### WHAT THE TASK REQUIRES
As the answer, give every line of the records that includes the word "wide".

[Recorded data]
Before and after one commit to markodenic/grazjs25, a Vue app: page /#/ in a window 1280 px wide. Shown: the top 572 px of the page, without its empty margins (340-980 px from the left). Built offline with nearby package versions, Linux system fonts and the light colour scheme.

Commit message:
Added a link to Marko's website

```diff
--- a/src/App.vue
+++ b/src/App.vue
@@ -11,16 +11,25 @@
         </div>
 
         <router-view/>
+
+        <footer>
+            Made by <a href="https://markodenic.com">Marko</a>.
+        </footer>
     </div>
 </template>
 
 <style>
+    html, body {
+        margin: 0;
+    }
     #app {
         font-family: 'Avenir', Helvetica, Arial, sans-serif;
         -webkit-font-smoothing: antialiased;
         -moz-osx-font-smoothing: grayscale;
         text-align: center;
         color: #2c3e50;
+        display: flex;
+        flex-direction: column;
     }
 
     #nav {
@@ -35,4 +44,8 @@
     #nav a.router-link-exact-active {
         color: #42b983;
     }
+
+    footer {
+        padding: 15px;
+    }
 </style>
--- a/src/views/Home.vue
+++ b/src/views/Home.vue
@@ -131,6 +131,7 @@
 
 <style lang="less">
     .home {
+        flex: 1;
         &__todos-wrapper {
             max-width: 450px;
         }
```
--
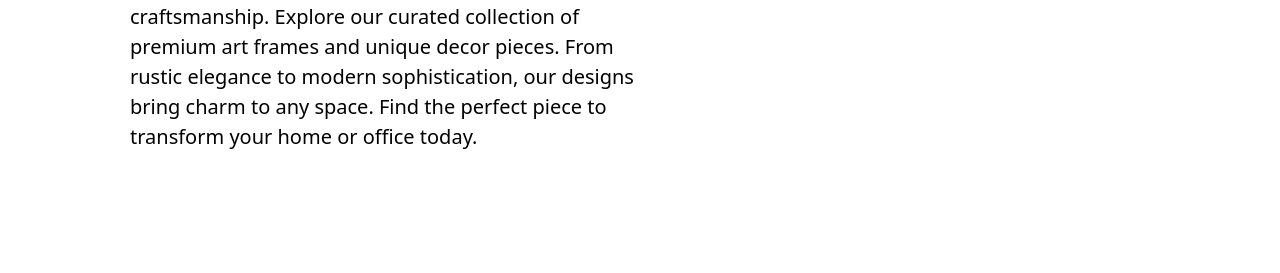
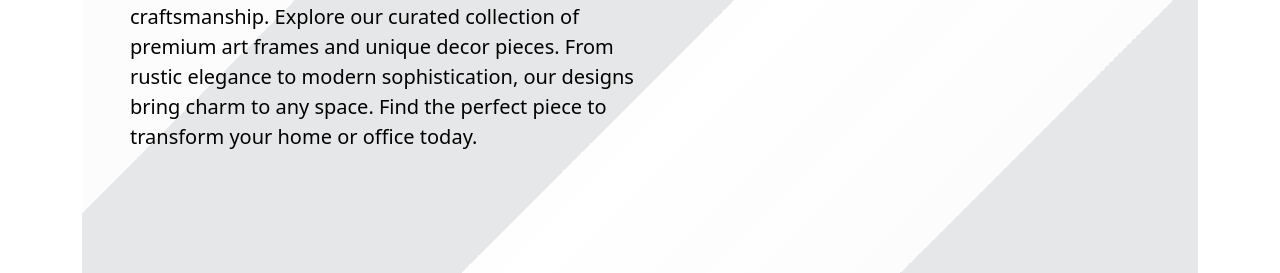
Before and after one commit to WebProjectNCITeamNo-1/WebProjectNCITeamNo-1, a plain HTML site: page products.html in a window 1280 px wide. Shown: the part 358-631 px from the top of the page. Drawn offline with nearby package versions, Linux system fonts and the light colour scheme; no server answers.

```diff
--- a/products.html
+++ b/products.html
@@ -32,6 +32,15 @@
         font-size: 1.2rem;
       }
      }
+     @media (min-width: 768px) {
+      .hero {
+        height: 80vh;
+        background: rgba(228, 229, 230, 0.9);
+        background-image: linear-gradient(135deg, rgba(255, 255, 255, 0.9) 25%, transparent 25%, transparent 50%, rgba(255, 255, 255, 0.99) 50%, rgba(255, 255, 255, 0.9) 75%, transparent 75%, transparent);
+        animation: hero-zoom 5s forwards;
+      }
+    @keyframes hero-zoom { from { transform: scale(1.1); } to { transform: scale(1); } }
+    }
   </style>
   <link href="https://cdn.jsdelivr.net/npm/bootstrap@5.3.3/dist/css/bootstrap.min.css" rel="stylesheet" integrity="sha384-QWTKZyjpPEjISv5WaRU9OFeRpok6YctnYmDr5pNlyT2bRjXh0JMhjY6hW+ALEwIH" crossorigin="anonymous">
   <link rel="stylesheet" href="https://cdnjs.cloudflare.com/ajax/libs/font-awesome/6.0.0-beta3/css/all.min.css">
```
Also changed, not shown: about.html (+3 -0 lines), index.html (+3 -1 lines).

### EXPECTED ANSWER
Before and after one commit to markodenic/grazjs25, a Vue app: page /#/ in a window 1280 px wide. Shown: the top 572 px of the page, without its empty margins (340-980 px from the left). Built offline with nearby package versions, Linux system fonts and the light colour scheme.
Before and after one commit to WebProjectNCITeamNo-1/WebProjectNCITeamNo-1, a plain HTML site: page products.html in a window 1280 px wide. Shown: the part 358-631 px from the top of the page. Drawn offline with nearby package versions, Linux system fonts and the light colour scheme; no server answers.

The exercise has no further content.